In the records, find every line with the word "started" and copy it out.

Image comparison data
----------
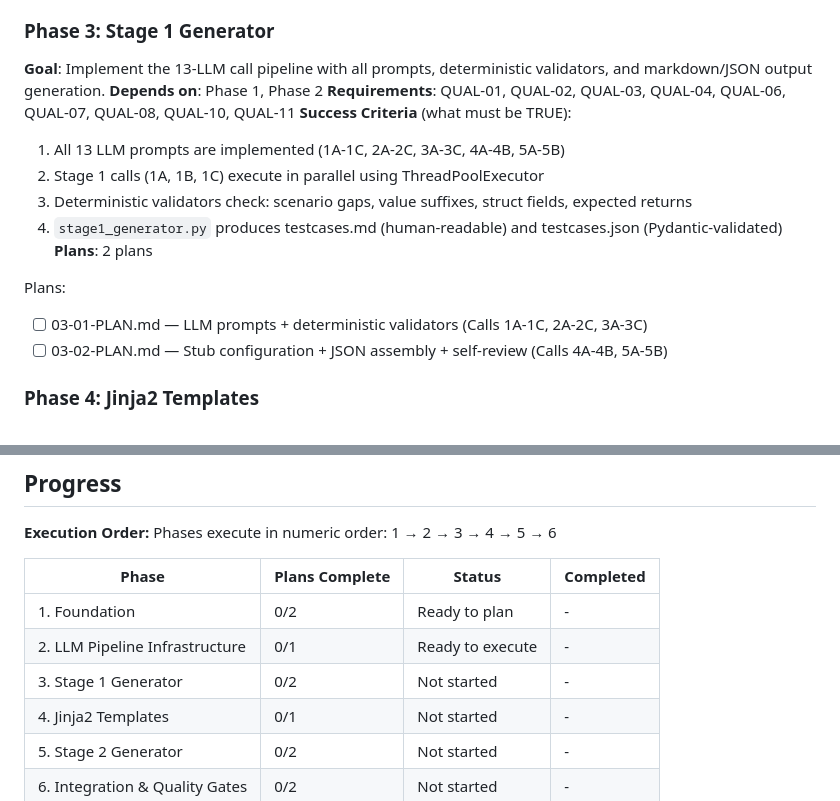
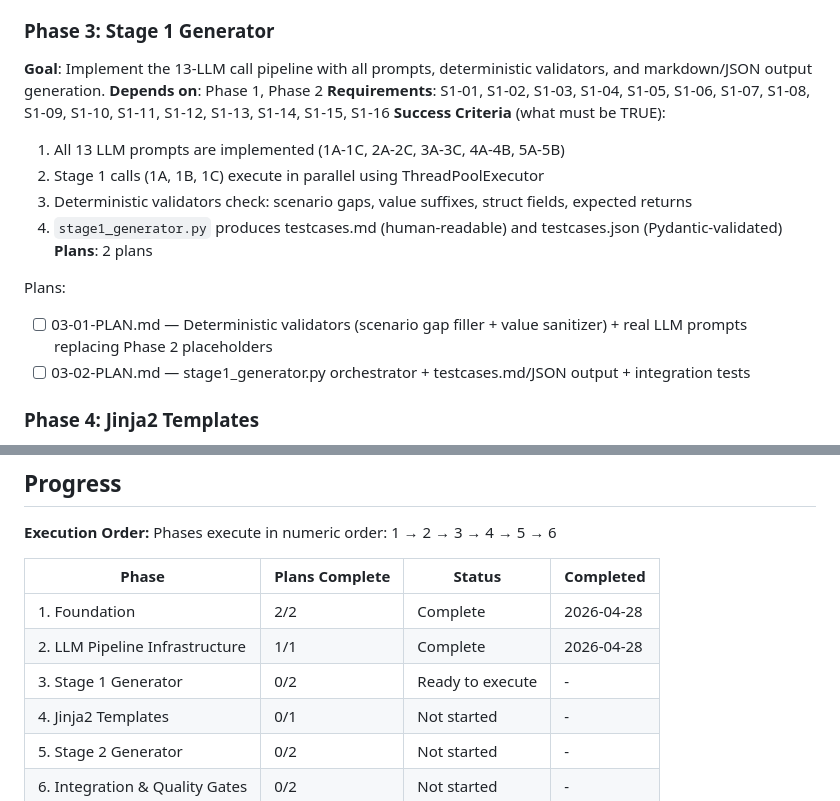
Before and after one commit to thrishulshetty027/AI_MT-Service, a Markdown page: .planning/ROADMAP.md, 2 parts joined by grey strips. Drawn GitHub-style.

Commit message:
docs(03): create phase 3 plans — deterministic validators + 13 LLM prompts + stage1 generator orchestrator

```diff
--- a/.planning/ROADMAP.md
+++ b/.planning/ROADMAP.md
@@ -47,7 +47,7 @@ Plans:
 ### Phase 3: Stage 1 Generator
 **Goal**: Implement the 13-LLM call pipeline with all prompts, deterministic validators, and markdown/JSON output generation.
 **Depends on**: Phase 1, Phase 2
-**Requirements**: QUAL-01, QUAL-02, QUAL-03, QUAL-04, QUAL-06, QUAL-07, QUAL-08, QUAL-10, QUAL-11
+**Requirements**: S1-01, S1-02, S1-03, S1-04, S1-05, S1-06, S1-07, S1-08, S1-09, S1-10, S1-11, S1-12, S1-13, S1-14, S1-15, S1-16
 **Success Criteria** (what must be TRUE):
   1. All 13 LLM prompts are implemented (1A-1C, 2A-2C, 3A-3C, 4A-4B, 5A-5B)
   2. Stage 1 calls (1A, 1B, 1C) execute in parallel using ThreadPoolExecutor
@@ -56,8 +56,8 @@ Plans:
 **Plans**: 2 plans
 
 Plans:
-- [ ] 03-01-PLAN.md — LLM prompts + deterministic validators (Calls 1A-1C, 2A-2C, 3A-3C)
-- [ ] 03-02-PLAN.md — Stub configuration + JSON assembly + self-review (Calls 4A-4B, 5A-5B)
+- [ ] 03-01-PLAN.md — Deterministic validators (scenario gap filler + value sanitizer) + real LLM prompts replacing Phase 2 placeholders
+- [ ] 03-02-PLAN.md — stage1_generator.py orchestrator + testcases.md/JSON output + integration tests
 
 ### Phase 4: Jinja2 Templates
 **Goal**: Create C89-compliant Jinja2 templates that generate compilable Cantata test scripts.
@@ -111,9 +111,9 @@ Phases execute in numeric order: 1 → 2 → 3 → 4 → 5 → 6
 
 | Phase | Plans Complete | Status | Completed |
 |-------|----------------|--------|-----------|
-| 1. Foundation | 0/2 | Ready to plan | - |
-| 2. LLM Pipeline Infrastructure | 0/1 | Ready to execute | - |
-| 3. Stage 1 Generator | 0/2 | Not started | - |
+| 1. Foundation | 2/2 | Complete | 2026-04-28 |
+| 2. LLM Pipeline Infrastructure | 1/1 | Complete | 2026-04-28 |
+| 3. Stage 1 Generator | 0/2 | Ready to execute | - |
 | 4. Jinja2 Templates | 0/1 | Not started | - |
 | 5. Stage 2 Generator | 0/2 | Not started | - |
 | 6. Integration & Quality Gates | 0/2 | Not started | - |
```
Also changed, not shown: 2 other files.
----------
Answer for this exercise →
-| 3. Stage 1 Generator | 0/2 | Not started | - |
 | 4. Jinja2 Templates | 0/1 | Not started | - |
 | 5. Stage 2 Generator | 0/2 | Not started | - |
 | 6. Integration & Quality Gates | 0/2 | Not started | - |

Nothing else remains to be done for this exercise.